IE 11 is not supported. For an optimal experience visit our site on another browser.
Image: Scott Atlas
White House coronavirus adviser Dr. Scott Atlas speaks at the White House on Oct. 12, 2020.Alex Brandon / AP file

Why Scott Atlas' resignation from the White House matters

Scott Atlas' departure from the White House is welcome news, but he's already done so much of what he set out to do.


Describing Dr. Scott Atlas and his role in Donald Trump's White House, MSNBC's Chris Hayes last night described the radiologist as "one of the most destructive, deadly policy advisors in recent American history." As of this morning, however, he's a former destructive policy advisor.

Dr. Scott Atlas, the controversial White House coronavirus adviser, is resigning.... Trump invited him to join the task force in August after having seen him on Fox News.

As regular readers may recall, at an NBC News townhall last month, Samantha Guthrie reminded Trump that Atlas is not an infectious disease expert, which made him a curious choice to help oversee the White House's response to a deadly pandemic. The president, unfazed, described Atlas as "one of the great experts of the world."
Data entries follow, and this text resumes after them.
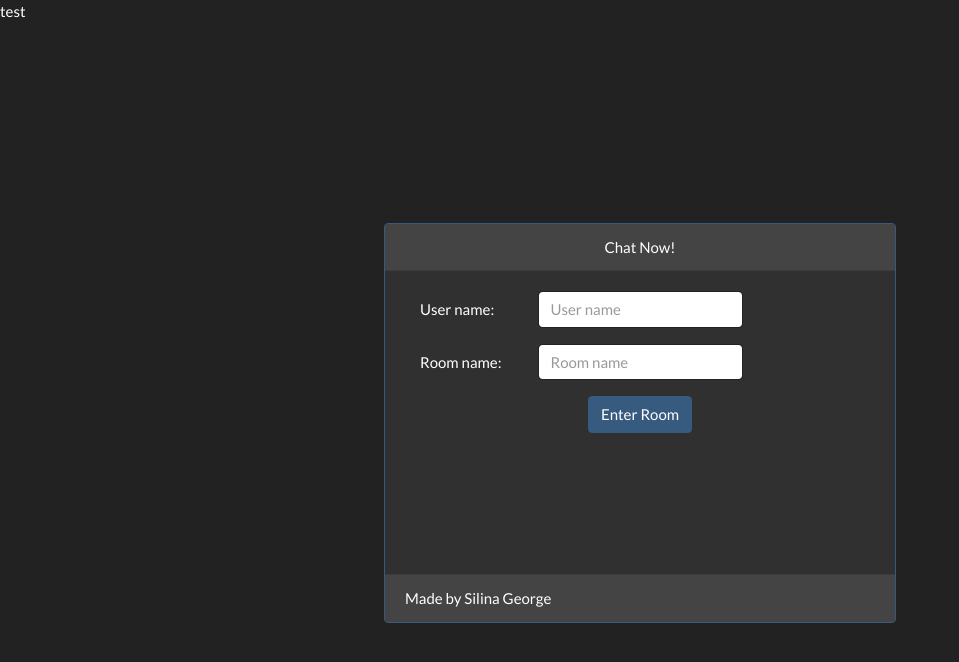
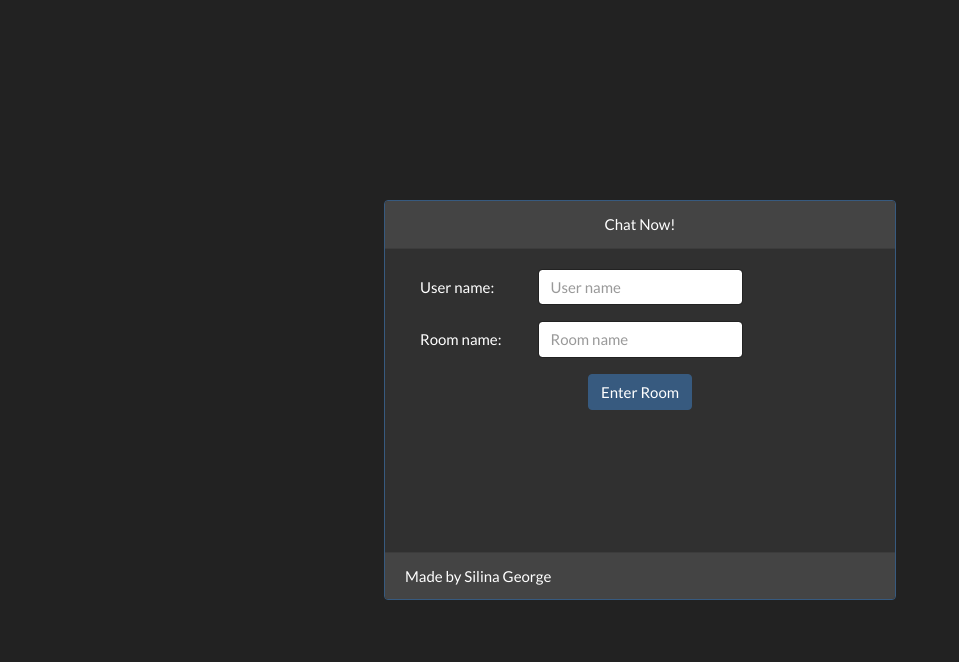
Before and after one commit to SilinaGeorge/ChatRoom, a React (Create React App) app in the folder client/: page / in a window 1280 px wide. Shown: the top 662 px of the page, without its empty margins (0-959 px from the left). Built offline with nearby package versions, Linux system fonts and the light colour scheme.

Commit message:
prod fixes

```diff
--- a/client/public/index.html
+++ b/client/public/index.html
@@ -27,7 +27,6 @@
     <title>React App</title>
   </head>
   <body>
-    <p>test</p>
     <noscript>You need to enable JavaScript to run this app.</noscript>
     <div id="root"></div>
     <!--
--- a/client/src/components/Room/Room.js
+++ b/client/src/components/Room/Room.js
@@ -21,7 +21,7 @@ const Room = () => {
 
     const usernameSelector = useSelector((state) => state.username)
     const roomnameSelector = useSelector((state) => state.roomname)
-    const URL = 'localhost:5000'
+    const URL = 'https://chat--now.herokuapp.com/'
 
 
 
```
He's really not. Atlas has "no expertise in public health or infectious disease mitigation," hasn't practiced medicine in nearly a decade, and has demonstrated a habit of echoing unscientific claims. He's argued against masks and increased testing; he's sidelined actual experts; and he's advocated a crackpot pandemic strategy known as "herd immunity," in which officials allow the virus to spread and infect much of the population.

Dr. Anthony Fauci, the director of the National Institute of Allergy and Infectious Diseases, recently explained, in reference to Atlas, "He keeps talking about things that when you dissect it out and parse it out, it doesn't make any sense." Similarly, Dr. Robert Redfield, the director of the Centers for Disease Control and Prevention, was overheard saying in September that Atlas was spreading misinformation.

"Everything he says is false," Redfield was overheard saying by an NBC News reporter.

And with this in mind, Atlas' departure is obviously welcome news, at least insofar as he'll no longer be in a position to do further damage to the federal response to COVID-19. At Stanford University, where Atlas has worked at a conservative think tank affiliated with the school, there was relief in response to his resignation letter.

"Dr. Scott Atlas' resignation today is long overdue and underscores the triumph of science and truth over falsehoods and misinformation," scholars at Stanford University's medical school said in a statement last night.

I wish I took more comfort in the celebration. The fact remains that Atlas never should have been put in this position in the first place, and his departure has little to do with his failures and profound misjudgments. Fox News' report on the developments noted the radiologist's 130-day detail as a "special government employee" was set to expire this week, which apparently prompted his resignation.

It's heartening news, to be sure, but in the Trump White House, science and truth did not actually triumph over falsehoods and misinformation. Atlas, for all intents and purposes, got what he wanted: a federal response to a deadly pandemic in which the White House effectively stopped trying.

The administration's response has been disastrous, and Atlas bears a fair amount of responsibility for the tragedy.